A central ingredient of social experience is that we represent the mental states of other people. This sense of others’ mental states is a part of our understanding and anticipation of their behavior, and molds our own behavior correspondingly. If our friend shows up to the restaurant with a grim face, we have a sense of her mood and adjust our greeting accordingly. If she glances at our empty glass while pouring herself some wine, we have a sense of her intentions and might move our glass closer. This is the concept of mentalizing.
Fun facts about neurons that impact decisions

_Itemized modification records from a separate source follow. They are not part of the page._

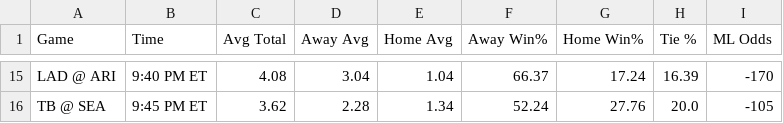
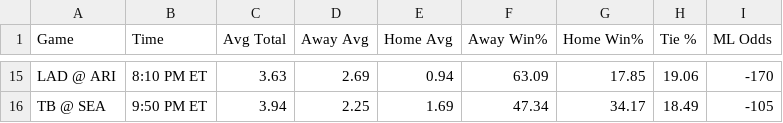
Before and after one commit to bena618/MLB_Models, a CSV file: Outputs/f5_chart.csv, drawn as a sheet; only a part is shown, gaps mark what is left out; the diff covers the shown part only; the diff names each change by its address in the sheet, - before the commit and + after, or states it on an @@ line.

Commit message:
Workflow updating NRFIs.png, F5.png, nrfi_yrfi_picks.csv, and f5_chart.csv

```diff
--- a/Outputs/f5_chart.csv
+++ b/Outputs/f5_chart.csv
-B15 (Time): 9:40 PM ET
+B15 (Time): 8:10 PM ET
-C15 (Avg Total): 4.08
+C15 (Avg Total): 3.63
-D15 (Away Avg): 3.04
+D15 (Away Avg): 2.69
-E15 (Home Avg): 1.04
+E15 (Home Avg): 0.94
-F15 (Away Win%): 66.37
+F15 (Away Win%): 63.09
-G15 (Home Win%): 17.24
+G15 (Home Win%): 17.85
-H15 (Tie %): 16.39
+H15 (Tie %): 19.06
-B16 (Time): 9:45 PM ET
+B16 (Time): 9:50 PM ET
-C16 (Avg Total): 3.62
+C16 (Avg Total): 3.94
-D16 (Away Avg): 2.28
+D16 (Away Avg): 2.25
-E16 (Home Avg): 1.34
+E16 (Home Avg): 1.69
-F16 (Away Win%): 52.24
+F16 (Away Win%): 47.34
-G16 (Home Win%): 27.76
+G16 (Home Win%): 34.17
-H16 (Tie %): 20.0
+H16 (Tie %): 18.49
```
Also changed, not shown: 6 added rows, 6 removed rows and 50 edited cells elsewhere in this file, Outputs/nrfi_yrfi_picks.csv, 2 other files.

Since neurons encode changes in stimulation (rather than absolute levels), absolute judgments on any dimension are much more difficult than relative judgments. This lies at the root of Ernst Weber’s 1834 observation that detectable increases in visual or auditory signal intensity are proportional to the starting value, i.e., need to be larger for larger starting values. (from post First Half of 2009 JDM Research Summary)
There is a hierarchy of neurons and there are a lot of them. So it is quite likely that I have a neuron dedicated to Salma Hayek, etc.

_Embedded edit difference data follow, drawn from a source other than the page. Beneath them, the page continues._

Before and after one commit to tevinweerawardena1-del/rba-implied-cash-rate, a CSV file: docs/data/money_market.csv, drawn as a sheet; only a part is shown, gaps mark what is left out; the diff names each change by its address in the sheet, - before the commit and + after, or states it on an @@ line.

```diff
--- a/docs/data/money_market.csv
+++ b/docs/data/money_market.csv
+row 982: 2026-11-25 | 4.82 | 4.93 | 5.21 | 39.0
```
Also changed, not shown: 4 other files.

Neural responses are noisy. As an example, a radiologist may have tumor detecting neurons. These hypothetical tumor detectors will give noisy and variable responses. After one glance at a scan of a healthy lung, our hypothetical tumor detectors might fire 10 spikes per second. After a different glance at the same scan and under the same conditions, these neurons might fire 40 spikes per second. (from post Signal Detection Theory)
In Reading in the Brain, Dehaene introduces the idea of “neuronal recycling” whereby portions of our ventral visual system are turned over to reading and writing. He says that after centuries of trial and error, writing systems evolved to a form adapted to our brain circuits. (from post Toward a Culture of Neurons)

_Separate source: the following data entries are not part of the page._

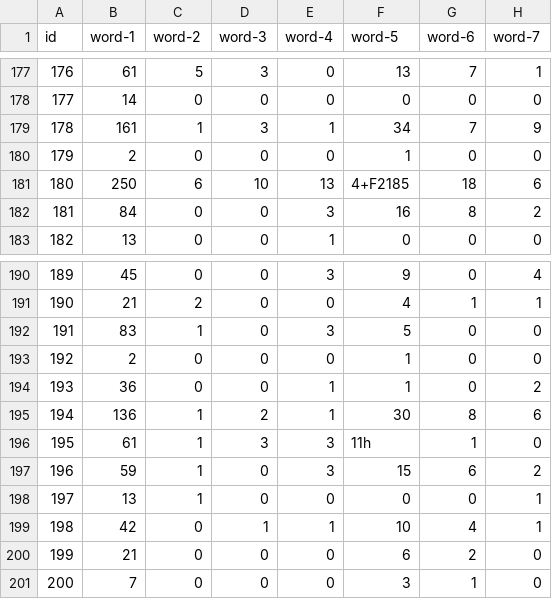
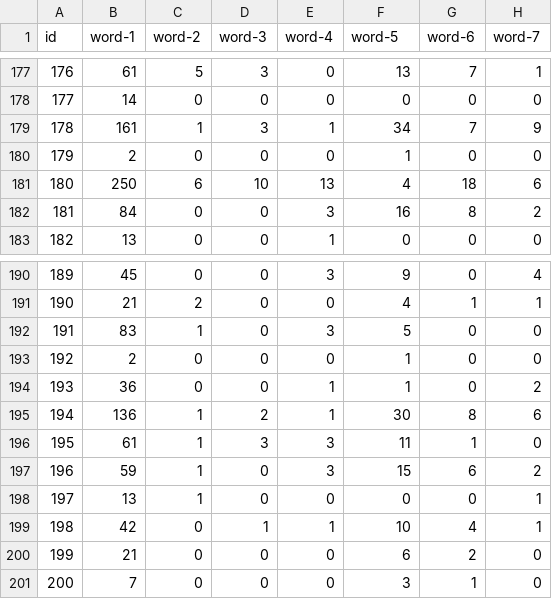
Before and after one commit to yusufb026/Data-anlaysis-portfolio, a CSV file: dataset/JOINTS 2020/train_data.csv, drawn as a sheet; only a part is shown, gaps mark what is left out; the diff names each change by its address in the sheet, - before the commit and + after, or states it on an @@ line.

Commit message:
made the data cleaner

```diff
--- a/dataset/JOINTS 2020/train_data.csv
+++ b/dataset/JOINTS 2020/train_data.csv
-F181 (word-5): 4+F2185
+F181 (word-5): 4
-F196 (word-5): 11h
+F196 (word-5): 11
```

An interesting example of the hierarchical predictive coding model is binocular rivalry. Binocular rivalry is a form of visual experience that occurs when, using a special experimental set-up, each eye is presented (simultaneously) with a different visual stimulus. Thus, the right eye might be presented with an image of a house, while the left receives an image of a face. Under these albeit artificial conditions, subjective experience unfolds in a surprising, “bi-stable” manner. Instead of visually experiencing a confusing all-points merger of house and face information, subjects report a kind of perceptual alternation between seeing the house and seeing the face.
This is the second of three posts about the brain having a singular purpose of prediction error minimization. PEM literature has many contributors. Karl Friston is probably the strongest idea man, but Andy Clark and Jakob Hohwy are more understandable. Hohwy’s papers include: Hohwy, J. (2015). “The Neural Organ Explains the Mind”. In T. Metzinger & J. M. Windt (Eds). Open MIND: 19(T). Frankfurt am Main: MIND Group. Hohwy, J., Roepstorff, A., & Friston, K.(2008). “Predictive coding explains binocular rivalry: an epistemological review.” Cognition 108, 687-701. Hohwy, J. (2012). “Attention and conscious perception in the hypothesis testing brain.” Frontiers in Psychology/Consciousness Research, April 2012, Volume 3, Article 96. Paton, B., Skewes, J., Firth, C., & Hohwy, J(2013). “Skull-bound perception and precision optimization through culture.” Commentary in Behavioral and Brain Sciences (2013) 36:3, p 42.
Both Clark and Hohwy use “explaining away” to illustrate the concept of cancelling out sensory prediction error. Perception thus involves “explaining away” the driving (incoming) sensory signal by matching it with a cascade of predictions pitched at a variety of spatial and temporal scales. These predictions reflect what the system already knows about the world (including the
body) and the uncertainties associated with its own processing. What we perceive depends heavily upon the set of priors that the brain brings to bear in its best attempt to predict the current sensory signal.